Task objective: In the entries below, find every line with "libs" and copy it.

[Source records]
══════════

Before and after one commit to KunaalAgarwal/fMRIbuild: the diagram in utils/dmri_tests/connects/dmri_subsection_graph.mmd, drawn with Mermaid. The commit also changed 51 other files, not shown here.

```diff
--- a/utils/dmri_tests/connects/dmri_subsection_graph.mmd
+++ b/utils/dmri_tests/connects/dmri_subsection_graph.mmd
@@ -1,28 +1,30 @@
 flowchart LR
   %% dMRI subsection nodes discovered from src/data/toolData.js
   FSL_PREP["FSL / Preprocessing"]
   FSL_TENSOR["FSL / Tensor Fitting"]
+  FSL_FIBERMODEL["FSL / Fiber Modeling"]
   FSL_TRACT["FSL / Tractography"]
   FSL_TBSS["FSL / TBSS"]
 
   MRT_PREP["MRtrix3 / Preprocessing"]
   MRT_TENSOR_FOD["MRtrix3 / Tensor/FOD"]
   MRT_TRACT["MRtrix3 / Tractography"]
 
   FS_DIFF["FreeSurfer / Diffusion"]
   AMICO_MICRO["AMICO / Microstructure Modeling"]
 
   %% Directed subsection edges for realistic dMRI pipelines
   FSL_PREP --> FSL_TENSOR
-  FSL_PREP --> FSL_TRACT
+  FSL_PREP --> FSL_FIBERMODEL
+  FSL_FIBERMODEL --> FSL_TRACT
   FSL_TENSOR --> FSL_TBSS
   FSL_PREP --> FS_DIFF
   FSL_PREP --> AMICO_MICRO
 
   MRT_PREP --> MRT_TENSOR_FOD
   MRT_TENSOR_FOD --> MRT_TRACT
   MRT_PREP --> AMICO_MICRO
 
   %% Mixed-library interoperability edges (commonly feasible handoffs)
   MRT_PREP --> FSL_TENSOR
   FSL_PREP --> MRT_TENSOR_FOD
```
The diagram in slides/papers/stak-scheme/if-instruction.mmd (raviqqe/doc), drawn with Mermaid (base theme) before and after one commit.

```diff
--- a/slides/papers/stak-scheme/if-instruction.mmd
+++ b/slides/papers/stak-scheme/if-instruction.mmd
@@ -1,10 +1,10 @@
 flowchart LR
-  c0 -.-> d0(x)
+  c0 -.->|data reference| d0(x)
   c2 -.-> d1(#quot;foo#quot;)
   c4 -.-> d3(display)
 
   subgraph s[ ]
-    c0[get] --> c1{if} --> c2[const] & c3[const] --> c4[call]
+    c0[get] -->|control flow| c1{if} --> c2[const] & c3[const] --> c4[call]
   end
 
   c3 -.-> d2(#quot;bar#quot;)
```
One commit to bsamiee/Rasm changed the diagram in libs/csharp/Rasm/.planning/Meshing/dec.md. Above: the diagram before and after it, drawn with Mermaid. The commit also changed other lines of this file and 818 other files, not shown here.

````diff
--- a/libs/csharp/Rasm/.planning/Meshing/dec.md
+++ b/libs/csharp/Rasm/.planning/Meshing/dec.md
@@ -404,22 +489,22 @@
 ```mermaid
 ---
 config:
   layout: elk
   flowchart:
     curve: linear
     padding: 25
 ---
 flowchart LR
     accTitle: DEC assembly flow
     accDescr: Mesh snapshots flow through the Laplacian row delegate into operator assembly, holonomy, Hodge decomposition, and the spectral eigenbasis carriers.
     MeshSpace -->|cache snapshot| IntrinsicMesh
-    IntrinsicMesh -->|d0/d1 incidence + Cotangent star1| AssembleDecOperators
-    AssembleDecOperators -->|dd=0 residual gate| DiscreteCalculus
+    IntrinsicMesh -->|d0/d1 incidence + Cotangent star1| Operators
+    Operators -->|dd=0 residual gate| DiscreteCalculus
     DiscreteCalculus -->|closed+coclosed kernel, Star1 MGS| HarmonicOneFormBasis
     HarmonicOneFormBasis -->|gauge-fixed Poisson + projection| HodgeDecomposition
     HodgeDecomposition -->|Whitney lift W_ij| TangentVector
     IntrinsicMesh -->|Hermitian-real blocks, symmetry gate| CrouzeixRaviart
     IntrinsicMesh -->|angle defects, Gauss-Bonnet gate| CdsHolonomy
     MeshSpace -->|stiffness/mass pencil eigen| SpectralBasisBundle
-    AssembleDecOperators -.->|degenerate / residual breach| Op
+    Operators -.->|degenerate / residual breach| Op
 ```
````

══════════

Output of the exercise:
One commit to bsamiee/Rasm changed the diagram in libs/csharp/Rasm/.planning/Meshing/dec.md. Above: the diagram before and after it, drawn with Mermaid. The commit also changed other lines of this file and 818 other files, not shown here.
--- a/libs/csharp/Rasm/.planning/Meshing/dec.md
+++ b/libs/csharp/Rasm/.planning/Meshing/dec.md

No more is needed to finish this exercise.